Instructions for the task. Copy every line from the data below in which the string "только" can be found.

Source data
╔══

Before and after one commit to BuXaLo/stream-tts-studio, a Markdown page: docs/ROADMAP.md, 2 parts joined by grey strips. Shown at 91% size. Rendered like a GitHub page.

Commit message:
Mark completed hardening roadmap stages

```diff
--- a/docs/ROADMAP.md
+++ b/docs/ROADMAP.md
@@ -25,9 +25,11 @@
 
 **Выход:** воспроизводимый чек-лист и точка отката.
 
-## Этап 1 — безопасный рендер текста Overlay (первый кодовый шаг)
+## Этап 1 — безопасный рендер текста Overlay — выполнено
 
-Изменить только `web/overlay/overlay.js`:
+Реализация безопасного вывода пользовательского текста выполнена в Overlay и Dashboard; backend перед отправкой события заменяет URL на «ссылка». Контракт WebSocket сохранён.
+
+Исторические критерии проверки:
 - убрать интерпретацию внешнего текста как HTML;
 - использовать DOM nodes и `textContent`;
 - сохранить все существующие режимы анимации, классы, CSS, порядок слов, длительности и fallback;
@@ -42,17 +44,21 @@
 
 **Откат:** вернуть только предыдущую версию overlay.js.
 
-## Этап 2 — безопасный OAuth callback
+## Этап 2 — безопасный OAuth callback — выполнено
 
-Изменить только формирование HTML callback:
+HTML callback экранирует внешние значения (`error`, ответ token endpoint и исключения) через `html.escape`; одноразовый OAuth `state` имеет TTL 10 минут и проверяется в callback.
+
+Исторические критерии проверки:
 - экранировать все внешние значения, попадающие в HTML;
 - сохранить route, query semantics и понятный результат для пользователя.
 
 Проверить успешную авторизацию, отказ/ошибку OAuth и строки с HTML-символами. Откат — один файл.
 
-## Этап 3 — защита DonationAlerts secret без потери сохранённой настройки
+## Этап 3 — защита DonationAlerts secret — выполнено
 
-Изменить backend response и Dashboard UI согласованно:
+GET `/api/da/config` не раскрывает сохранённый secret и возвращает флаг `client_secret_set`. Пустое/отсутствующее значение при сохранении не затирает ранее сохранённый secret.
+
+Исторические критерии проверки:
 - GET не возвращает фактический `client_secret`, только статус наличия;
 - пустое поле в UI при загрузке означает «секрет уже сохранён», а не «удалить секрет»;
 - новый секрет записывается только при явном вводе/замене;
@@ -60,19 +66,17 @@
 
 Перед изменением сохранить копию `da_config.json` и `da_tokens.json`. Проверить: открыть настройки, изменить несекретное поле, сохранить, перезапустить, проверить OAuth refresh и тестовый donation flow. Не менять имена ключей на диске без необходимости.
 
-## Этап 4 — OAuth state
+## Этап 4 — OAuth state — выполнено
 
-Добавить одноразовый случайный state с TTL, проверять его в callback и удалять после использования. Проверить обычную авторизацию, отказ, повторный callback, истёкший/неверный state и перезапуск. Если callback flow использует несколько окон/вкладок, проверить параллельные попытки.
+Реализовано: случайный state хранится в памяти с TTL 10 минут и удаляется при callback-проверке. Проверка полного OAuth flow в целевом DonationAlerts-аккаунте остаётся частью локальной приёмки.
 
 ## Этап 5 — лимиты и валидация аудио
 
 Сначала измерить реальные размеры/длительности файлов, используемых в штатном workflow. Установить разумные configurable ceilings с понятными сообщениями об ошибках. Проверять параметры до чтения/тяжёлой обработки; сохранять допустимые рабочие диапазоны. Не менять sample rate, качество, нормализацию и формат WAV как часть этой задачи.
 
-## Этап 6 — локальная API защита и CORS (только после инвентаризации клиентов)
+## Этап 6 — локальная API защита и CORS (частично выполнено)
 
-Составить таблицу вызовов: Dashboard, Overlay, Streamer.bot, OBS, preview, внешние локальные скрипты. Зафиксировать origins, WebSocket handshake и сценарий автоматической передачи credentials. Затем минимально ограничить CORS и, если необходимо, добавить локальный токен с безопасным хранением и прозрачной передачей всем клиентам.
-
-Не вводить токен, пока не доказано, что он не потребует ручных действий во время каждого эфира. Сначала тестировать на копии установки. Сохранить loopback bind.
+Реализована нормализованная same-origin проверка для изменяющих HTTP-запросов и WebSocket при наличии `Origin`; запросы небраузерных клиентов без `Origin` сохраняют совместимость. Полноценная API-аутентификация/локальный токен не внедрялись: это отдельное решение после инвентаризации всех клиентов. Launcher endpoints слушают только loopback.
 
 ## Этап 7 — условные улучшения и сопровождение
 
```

╚══

Written solution.
-Изменить только `web/overlay/overlay.js`:
 **Откат:** вернуть только предыдущую версию overlay.js.
-Изменить только формирование HTML callback:
 - GET не возвращает фактический `client_secret`, только статус наличия;
 - новый секрет записывается только при явном вводе/замене;
-## Этап 6 — локальная API защита и CORS (только после инвентаризации клиентов)
+Реализована нормализованная same-origin проверка для изменяющих HTTP-запросов и WebSocket при наличии `Origin`; запросы небраузерных клиентов без `Origin` сохраняют совместимость. Полноценная API-аутентификация/локальный токен не внедрялись: это отдельное решение после инвентаризации всех клиентов. Launcher endpoints слушают только loopback.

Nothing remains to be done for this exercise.